» THE TASK: Repeat only the lines below from the one containing "Before and after one commit to SiaFoundation/benchmark, a" through the one containing "Also changed, not shown: results/e2e.csv, results/rhp4.quic.csv.", inclusive, exactly as written.

» WORKING DATA:

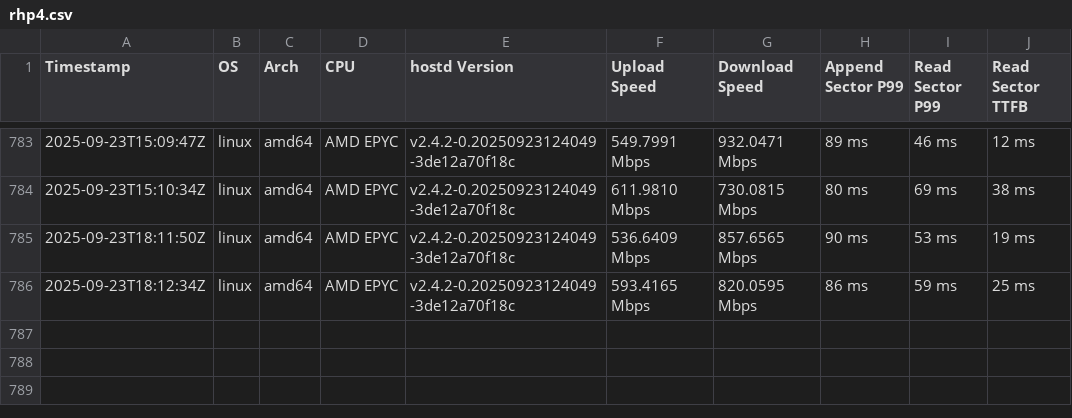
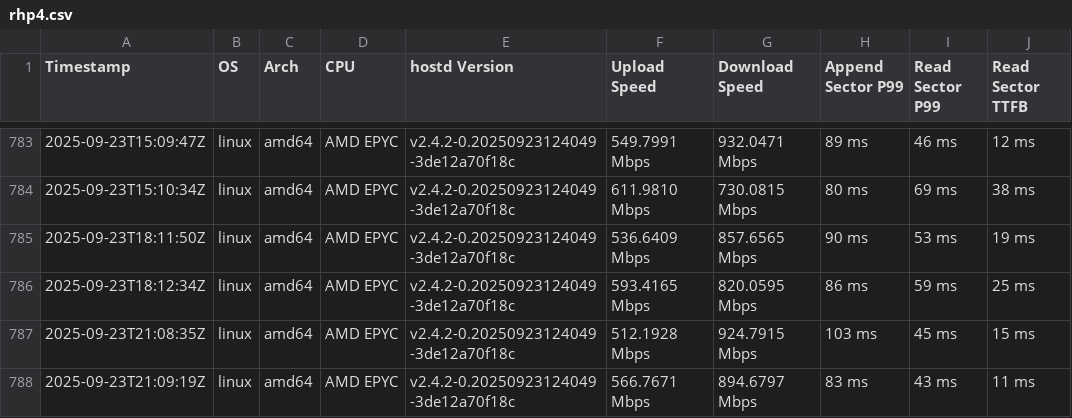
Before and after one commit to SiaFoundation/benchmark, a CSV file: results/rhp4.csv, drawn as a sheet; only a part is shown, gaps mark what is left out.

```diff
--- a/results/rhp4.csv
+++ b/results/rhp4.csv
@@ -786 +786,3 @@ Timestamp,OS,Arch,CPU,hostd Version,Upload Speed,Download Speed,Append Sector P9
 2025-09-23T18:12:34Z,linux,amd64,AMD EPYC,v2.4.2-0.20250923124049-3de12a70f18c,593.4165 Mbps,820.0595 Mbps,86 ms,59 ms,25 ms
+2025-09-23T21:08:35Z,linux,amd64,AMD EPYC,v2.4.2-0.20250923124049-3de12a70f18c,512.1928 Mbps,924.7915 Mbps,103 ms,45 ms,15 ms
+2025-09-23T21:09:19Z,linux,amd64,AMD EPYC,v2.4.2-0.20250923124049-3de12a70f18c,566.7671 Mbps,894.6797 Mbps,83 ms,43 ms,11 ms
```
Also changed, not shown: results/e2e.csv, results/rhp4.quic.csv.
==
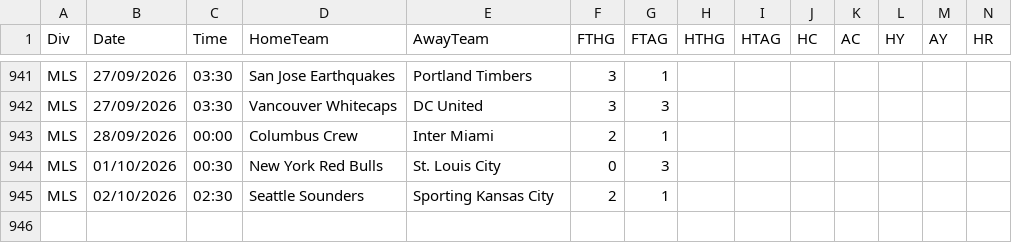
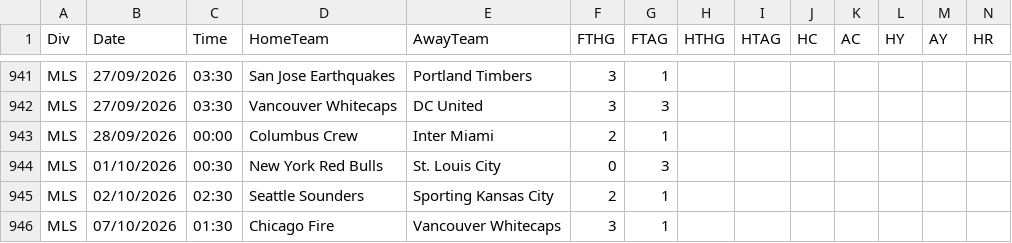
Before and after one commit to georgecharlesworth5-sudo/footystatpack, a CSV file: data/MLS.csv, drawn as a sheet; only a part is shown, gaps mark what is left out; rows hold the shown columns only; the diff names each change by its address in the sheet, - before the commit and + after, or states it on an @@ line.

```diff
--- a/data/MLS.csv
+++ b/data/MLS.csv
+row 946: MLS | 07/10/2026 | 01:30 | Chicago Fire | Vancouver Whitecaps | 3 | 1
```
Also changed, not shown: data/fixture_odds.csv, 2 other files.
---
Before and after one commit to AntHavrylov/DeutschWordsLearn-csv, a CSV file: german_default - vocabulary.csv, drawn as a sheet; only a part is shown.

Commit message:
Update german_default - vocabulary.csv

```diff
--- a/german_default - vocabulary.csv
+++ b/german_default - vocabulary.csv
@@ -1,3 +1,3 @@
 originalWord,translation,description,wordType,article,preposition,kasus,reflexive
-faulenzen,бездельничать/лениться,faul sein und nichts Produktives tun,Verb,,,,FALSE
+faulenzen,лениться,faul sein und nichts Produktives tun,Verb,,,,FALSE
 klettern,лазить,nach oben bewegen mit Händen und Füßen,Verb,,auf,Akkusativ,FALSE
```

» RESULT:
Before and after one commit to SiaFoundation/benchmark, a CSV file: results/rhp4.csv, drawn as a sheet; only a part is shown, gaps mark what is left out.

```diff
--- a/results/rhp4.csv
+++ b/results/rhp4.csv
@@ -786 +786,3 @@ Timestamp,OS,Arch,CPU,hostd Version,Upload Speed,Download Speed,Append Sector P9
 2025-09-23T18:12:34Z,linux,amd64,AMD EPYC,v2.4.2-0.20250923124049-3de12a70f18c,593.4165 Mbps,820.0595 Mbps,86 ms,59 ms,25 ms
+2025-09-23T21:08:35Z,linux,amd64,AMD EPYC,v2.4.2-0.20250923124049-3de12a70f18c,512.1928 Mbps,924.7915 Mbps,103 ms,45 ms,15 ms
+2025-09-23T21:09:19Z,linux,amd64,AMD EPYC,v2.4.2-0.20250923124049-3de12a70f18c,566.7671 Mbps,894.6797 Mbps,83 ms,43 ms,11 ms
```
Also changed, not shown: results/e2e.csv, results/rhp4.quic.csv.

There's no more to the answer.